======== Records shown

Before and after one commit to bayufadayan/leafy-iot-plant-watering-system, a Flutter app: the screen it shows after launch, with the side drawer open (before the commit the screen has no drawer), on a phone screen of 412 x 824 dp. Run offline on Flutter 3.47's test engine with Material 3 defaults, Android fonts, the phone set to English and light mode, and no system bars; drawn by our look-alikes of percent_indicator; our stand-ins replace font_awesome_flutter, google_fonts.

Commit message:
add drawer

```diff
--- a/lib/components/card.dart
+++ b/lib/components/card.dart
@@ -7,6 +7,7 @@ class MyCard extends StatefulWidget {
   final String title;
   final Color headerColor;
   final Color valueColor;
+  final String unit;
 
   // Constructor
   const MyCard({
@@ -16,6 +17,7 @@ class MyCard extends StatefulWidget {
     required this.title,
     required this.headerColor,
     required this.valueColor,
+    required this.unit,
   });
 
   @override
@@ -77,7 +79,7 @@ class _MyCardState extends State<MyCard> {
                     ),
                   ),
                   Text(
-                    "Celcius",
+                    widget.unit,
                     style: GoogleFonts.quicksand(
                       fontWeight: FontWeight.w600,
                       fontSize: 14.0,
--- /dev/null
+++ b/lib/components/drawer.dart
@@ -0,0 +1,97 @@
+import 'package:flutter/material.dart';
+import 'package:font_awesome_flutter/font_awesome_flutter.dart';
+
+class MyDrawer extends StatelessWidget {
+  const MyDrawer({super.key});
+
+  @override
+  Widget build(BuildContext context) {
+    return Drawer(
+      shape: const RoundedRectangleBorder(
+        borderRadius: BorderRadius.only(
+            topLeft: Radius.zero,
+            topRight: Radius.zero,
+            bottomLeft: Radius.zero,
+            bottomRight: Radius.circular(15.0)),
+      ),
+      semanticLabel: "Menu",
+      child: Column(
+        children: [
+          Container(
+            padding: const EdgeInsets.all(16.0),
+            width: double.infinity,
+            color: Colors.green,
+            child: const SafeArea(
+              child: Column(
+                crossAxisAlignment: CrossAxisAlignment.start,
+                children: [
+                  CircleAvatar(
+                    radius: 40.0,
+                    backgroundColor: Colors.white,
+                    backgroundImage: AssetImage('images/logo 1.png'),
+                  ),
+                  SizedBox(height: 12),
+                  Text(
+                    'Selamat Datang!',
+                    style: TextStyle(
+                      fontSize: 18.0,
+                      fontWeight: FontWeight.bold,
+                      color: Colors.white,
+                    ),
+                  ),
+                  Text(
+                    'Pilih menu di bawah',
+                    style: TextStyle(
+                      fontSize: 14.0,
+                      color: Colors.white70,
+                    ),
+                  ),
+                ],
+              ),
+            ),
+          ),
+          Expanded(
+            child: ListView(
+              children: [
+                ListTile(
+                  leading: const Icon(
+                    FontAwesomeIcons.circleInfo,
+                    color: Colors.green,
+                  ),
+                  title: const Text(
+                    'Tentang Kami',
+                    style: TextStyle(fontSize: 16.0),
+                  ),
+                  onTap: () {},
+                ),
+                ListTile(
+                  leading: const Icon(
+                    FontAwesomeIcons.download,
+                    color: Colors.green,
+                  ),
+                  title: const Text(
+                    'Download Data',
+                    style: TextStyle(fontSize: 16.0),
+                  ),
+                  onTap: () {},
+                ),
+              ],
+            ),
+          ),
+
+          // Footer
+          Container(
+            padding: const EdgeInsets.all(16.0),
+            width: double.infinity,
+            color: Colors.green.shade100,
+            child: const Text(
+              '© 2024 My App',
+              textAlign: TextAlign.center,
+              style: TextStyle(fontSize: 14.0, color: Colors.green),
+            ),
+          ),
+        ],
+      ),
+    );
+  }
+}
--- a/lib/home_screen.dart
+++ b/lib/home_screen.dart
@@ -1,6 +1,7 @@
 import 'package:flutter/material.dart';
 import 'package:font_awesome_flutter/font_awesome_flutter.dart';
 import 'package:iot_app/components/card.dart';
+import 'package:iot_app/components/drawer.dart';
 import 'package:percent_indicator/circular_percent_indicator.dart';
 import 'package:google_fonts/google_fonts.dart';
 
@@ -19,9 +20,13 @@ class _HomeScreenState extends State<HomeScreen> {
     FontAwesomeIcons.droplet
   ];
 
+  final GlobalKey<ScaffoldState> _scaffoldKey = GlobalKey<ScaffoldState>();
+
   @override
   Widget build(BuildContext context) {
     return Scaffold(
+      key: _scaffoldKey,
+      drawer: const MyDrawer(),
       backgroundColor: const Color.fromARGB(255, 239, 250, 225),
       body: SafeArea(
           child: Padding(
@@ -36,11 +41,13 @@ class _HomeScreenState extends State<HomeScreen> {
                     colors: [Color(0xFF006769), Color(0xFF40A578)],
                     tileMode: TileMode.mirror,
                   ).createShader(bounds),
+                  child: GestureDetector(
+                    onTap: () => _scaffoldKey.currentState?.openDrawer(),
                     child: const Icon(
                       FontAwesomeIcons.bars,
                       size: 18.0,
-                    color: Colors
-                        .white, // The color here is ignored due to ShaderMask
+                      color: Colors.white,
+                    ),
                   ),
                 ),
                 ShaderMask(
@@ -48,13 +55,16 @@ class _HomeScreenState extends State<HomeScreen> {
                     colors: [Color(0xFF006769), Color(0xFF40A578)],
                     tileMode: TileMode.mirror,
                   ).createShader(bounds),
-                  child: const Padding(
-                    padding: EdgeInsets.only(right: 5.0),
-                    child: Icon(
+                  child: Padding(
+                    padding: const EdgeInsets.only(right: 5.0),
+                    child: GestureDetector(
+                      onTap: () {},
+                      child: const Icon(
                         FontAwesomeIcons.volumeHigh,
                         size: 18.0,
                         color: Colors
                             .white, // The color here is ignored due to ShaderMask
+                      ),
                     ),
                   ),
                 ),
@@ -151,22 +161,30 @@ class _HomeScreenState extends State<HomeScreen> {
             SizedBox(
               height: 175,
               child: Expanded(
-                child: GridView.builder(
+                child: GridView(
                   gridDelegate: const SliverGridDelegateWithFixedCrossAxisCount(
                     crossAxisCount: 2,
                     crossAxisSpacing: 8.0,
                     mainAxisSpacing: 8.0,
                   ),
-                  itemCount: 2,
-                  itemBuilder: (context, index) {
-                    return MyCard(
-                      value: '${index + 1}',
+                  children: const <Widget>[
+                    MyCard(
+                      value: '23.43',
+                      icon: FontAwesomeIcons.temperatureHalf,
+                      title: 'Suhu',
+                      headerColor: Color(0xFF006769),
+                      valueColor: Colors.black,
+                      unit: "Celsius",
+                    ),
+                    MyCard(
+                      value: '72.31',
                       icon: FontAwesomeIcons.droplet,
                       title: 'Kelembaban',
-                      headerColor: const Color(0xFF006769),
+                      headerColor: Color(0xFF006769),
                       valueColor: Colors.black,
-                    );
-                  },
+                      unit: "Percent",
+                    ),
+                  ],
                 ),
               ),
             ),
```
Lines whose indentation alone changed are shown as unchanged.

================
======== Records shown

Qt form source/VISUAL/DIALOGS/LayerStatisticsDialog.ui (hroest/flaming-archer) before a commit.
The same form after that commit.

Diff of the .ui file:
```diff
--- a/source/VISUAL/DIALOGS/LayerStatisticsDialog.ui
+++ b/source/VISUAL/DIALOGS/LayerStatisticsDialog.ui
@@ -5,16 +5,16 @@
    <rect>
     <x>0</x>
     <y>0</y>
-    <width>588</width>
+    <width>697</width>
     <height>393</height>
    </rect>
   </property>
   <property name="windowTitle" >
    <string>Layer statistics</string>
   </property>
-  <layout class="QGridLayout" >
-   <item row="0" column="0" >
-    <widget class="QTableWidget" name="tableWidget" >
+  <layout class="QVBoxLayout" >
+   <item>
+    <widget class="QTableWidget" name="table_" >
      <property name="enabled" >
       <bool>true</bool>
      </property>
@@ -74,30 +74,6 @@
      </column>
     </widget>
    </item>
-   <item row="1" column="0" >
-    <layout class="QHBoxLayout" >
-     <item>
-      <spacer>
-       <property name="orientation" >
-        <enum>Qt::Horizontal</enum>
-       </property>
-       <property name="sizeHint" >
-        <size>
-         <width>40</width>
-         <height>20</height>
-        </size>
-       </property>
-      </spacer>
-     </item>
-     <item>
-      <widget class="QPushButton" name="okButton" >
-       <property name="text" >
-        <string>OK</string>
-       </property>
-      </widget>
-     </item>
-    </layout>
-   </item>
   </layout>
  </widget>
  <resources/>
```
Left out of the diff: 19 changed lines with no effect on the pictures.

================
======== Records shown

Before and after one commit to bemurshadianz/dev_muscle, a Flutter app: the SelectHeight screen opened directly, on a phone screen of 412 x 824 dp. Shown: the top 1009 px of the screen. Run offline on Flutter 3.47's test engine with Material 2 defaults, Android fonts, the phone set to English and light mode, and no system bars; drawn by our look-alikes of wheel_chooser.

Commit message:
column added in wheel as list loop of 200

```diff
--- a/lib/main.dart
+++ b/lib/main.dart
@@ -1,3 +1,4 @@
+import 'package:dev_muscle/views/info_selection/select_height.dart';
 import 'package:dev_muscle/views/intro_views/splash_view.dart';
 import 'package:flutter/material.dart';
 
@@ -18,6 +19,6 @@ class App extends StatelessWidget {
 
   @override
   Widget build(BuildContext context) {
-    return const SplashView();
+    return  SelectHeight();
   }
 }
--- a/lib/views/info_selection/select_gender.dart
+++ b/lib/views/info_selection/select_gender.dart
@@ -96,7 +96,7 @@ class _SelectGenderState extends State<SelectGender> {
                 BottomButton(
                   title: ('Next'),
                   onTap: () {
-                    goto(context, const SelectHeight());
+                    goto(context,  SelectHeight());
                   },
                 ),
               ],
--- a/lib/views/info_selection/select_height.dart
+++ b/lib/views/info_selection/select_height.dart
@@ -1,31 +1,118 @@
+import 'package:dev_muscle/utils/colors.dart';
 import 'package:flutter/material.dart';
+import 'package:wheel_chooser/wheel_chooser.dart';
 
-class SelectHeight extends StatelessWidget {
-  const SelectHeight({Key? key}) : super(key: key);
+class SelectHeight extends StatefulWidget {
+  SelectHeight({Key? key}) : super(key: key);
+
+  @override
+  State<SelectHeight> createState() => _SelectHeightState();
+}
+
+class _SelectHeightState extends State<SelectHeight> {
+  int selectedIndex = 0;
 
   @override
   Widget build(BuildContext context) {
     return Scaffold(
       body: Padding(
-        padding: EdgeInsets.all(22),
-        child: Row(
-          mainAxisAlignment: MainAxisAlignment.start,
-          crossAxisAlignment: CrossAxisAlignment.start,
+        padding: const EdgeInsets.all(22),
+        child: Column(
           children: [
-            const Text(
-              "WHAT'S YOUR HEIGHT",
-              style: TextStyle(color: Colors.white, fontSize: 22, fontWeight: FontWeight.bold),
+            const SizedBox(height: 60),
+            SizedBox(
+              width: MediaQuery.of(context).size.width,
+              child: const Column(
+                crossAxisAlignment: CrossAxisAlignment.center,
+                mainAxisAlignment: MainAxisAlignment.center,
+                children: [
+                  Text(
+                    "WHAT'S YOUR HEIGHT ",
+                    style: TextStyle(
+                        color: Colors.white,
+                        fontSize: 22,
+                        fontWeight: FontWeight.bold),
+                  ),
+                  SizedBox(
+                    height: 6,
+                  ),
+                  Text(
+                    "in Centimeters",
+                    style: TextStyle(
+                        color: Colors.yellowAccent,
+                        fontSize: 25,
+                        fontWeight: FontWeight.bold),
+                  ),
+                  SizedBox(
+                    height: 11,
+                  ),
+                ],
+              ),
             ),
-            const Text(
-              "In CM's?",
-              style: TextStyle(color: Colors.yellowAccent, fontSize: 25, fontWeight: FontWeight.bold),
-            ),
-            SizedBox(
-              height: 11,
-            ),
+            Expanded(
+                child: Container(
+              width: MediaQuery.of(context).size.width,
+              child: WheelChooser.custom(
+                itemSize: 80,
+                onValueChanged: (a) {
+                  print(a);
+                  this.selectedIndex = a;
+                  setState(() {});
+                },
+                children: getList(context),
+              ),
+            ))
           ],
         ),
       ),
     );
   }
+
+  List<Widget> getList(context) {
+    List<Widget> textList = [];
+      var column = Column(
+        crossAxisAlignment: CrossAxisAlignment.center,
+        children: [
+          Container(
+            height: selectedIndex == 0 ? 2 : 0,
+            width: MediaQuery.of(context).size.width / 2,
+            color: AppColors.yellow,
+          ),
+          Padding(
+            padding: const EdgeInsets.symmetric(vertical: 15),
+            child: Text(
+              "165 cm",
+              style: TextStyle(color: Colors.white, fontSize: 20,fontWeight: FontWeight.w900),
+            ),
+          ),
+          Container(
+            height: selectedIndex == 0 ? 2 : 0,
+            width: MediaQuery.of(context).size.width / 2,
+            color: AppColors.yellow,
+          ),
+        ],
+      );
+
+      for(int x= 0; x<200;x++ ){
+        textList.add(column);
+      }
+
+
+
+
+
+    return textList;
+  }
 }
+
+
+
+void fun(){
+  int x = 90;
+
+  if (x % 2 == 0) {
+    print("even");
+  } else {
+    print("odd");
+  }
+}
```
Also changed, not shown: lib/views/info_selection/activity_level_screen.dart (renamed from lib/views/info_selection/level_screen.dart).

================

Directions for this task: Scan the material above for the string "final". Return each line where it occurs.

The answer:
   final String title;
   final Color headerColor;
   final Color valueColor;
+  final String unit;
+  final GlobalKey<ScaffoldState> _scaffoldKey = GlobalKey<ScaffoldState>();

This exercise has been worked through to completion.